[[ Provided records open ]]
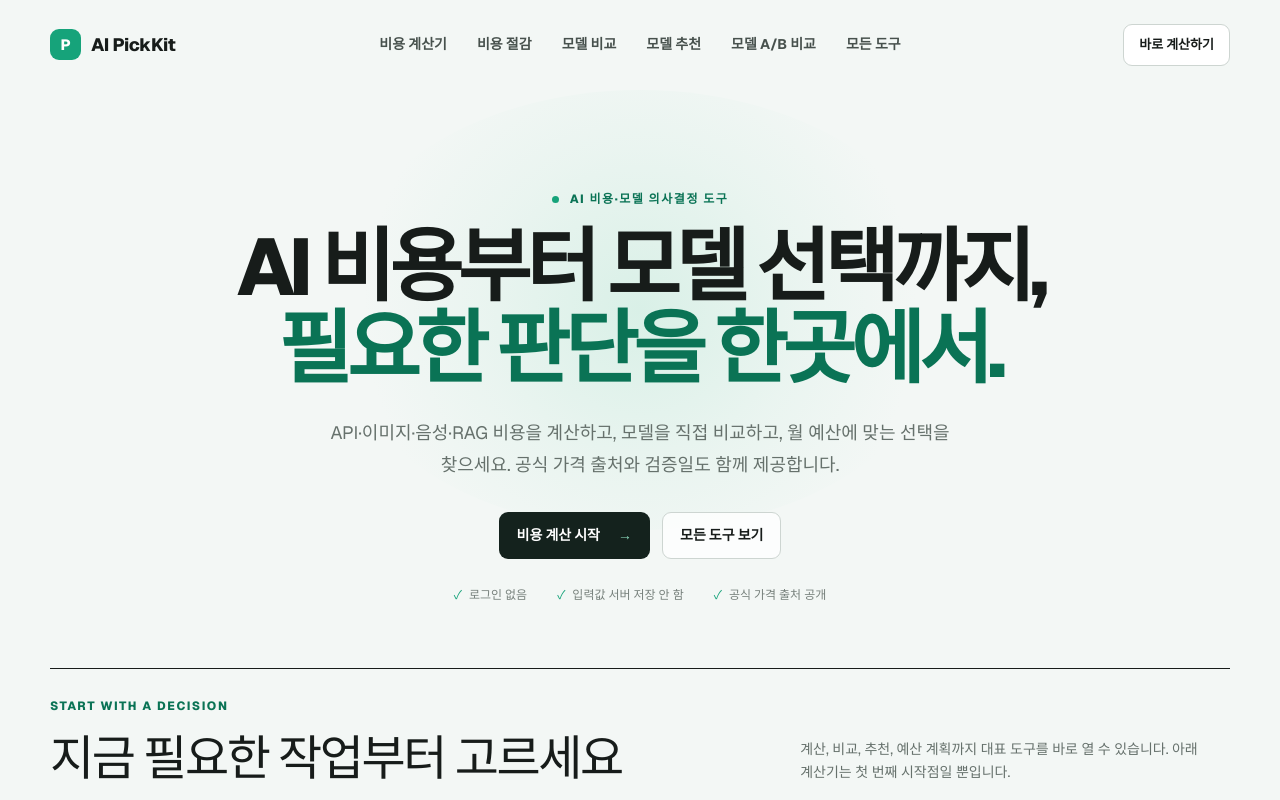
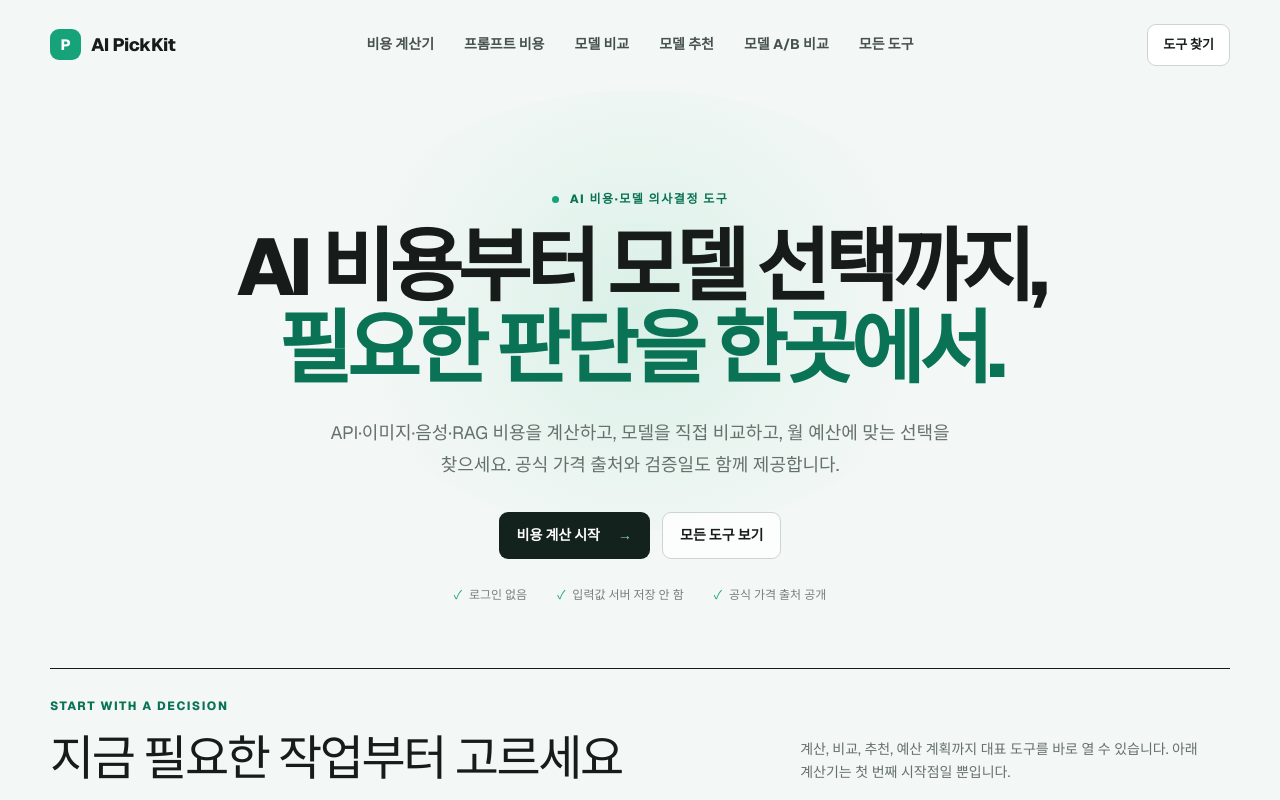
Before and after one commit to maxtop9843-byte/ai-pickkit, a Next.js app: page / in a window 1280 px wide. Shown: the top 800 px of the page. Built offline with nearby package versions, Linux system fonts and the light colour scheme.

Commit message:
UX-002A 전체 도구 진입점 연결

```diff
--- a/src/components/site-chrome.tsx
+++ b/src/components/site-chrome.tsx
@@ -3,7 +3,7 @@ import { toolRoutes } from "@/lib/tool-routes";
 
 const primaryToolIds = new Set([
   "calculator",
-  "savings",
+  "prompt",
   "models",
   "selector",
   "directComparison",
@@ -28,10 +28,10 @@ export function SiteHeader() {
             {route.navLabel}
           </Link>
         ))}
-        <Link href="/">모든 도구</Link>
+        <Link href="/tools">모든 도구</Link>
       </nav>
-      <Link className="header-cta" href="/api-cost-calculator">
-        바로 계산하기
+      <Link className="header-cta" href="/tools">
+        도구 찾기
       </Link>
     </header>
   );
@@ -44,6 +44,7 @@ export function SiteFooter() {
         <span className="brand-mark">P</span>AI PickKit
       </Link>
       <p>비교하고, 계산하고, 나에게 맞는 AI를 고르세요.</p>
+      <Link href="/tools">전체 도구 {toolRoutes.length}개 보기</Link>
       <span>© 2026 AI PickKit · aipickkit.com</span>
     </footer>
   );
```
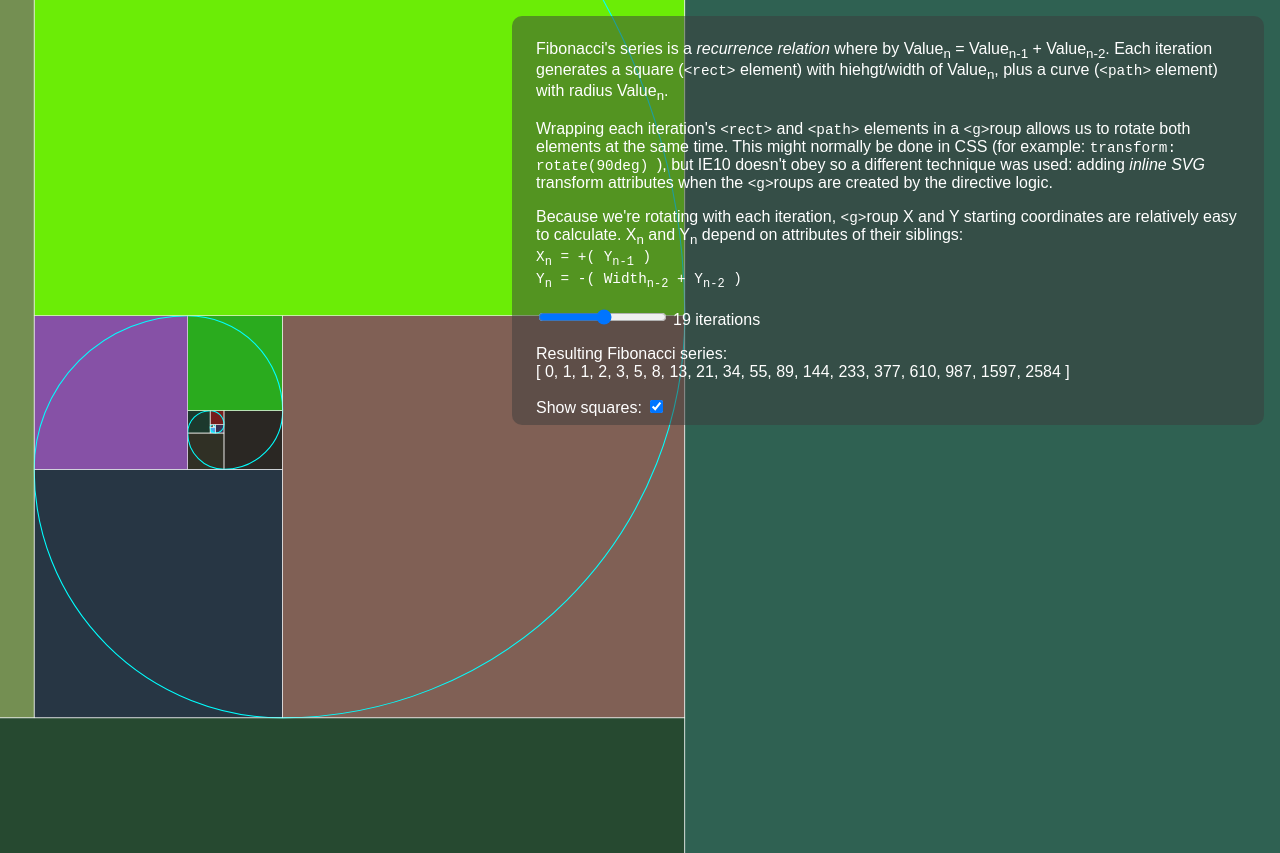
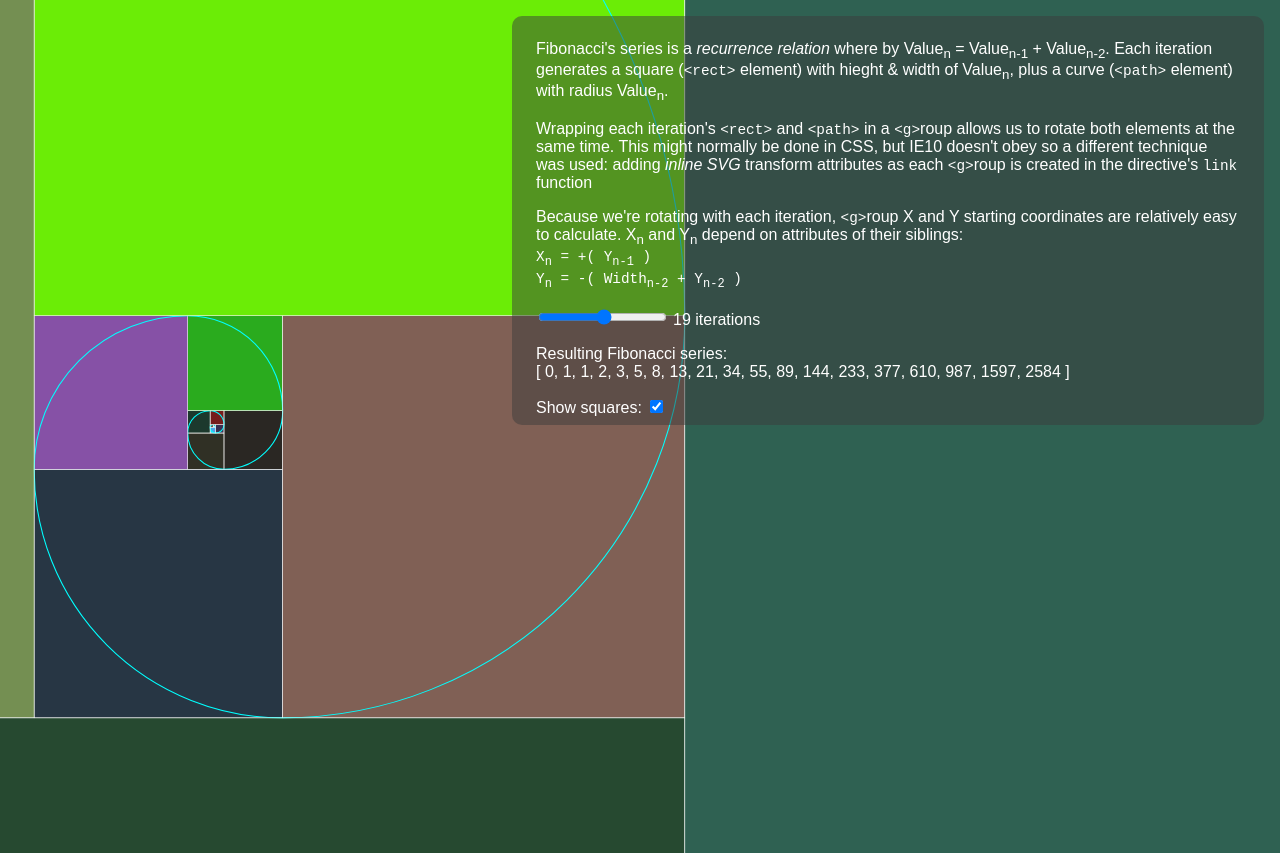
Before and after one commit to belcurv/fibonacci, a plain HTML site: page index.html in a window 1280 px wide. Drawn offline with nearby package versions, Linux system fonts and the light colour scheme.

Commit message:
More text clarifications

```diff
--- a/index.html
+++ b/index.html
@@ -14,9 +14,9 @@
 <body ng-app="fibapp" ng-controller="fibController">
 
      <div class="container">
-         <p>Fibonacci's series is a <em>recurrence relation</em> where by Value<sub>n</sub> = Value<sub>n-1</sub> + Value<sub>n-2</sub>.  Each iteration generates a square (<span class="code">&ltrect&gt</span> element) with hiehgt/width of Value<sub>n</sub>, plus a curve (<span class="code">&ltpath&gt</span> element) with radius Value<sub>n</sub>.</p>
+         <p>Fibonacci's series is a <em>recurrence relation</em> where by Value<sub>n</sub> = Value<sub>n-1</sub> + Value<sub>n-2</sub>.  Each iteration generates a square (<span class="code">&ltrect&gt</span> element) with hieght & width of Value<sub>n</sub>, plus a curve (<span class="code">&ltpath&gt</span> element) with radius Value<sub>n</sub>.</p>
 
-         <p>Wrapping each iteration's <span class="code">&ltrect&gt</span> and <span class="code">&ltpath&gt</span> elements in a <span class="code">&ltg&gt</span>roup allows us to rotate both elements at the same time.  This might normally be done in CSS (for example: <span class="code">transform: rotate(90deg) </span>), but IE10 doesn't obey so a different technique was used: adding <em>inline SVG</em> transform attributes when the <span class="code">&ltg&gt</span>roups are created by the directive logic.</p>
+         <p>Wrapping each iteration's <span class="code">&ltrect&gt</span> and <span class="code">&ltpath&gt</span> in a <span class="code">&ltg&gt</span>roup allows us to rotate both elements at the same time.  This might normally be done in CSS, but IE10 doesn't obey so a different technique was used: adding <em>inline SVG</em> transform attributes as each <span class="code">&ltg&gt</span>roup is created in the directive's <span class="code">link</span> function</p>
 
          <p>Because we're rotating with each iteration, <span class="code">&ltg&gt</span>roup X and Y starting coordinates are relatively easy to calculate. X<sub>n</sub> and Y<sub>n</sub> depend on attributes of their siblings:
              <br />
```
[[ Provided records closed ]]
Count every line of the records above in which the string "href" appears. The number alone is to be given.

_Response_
5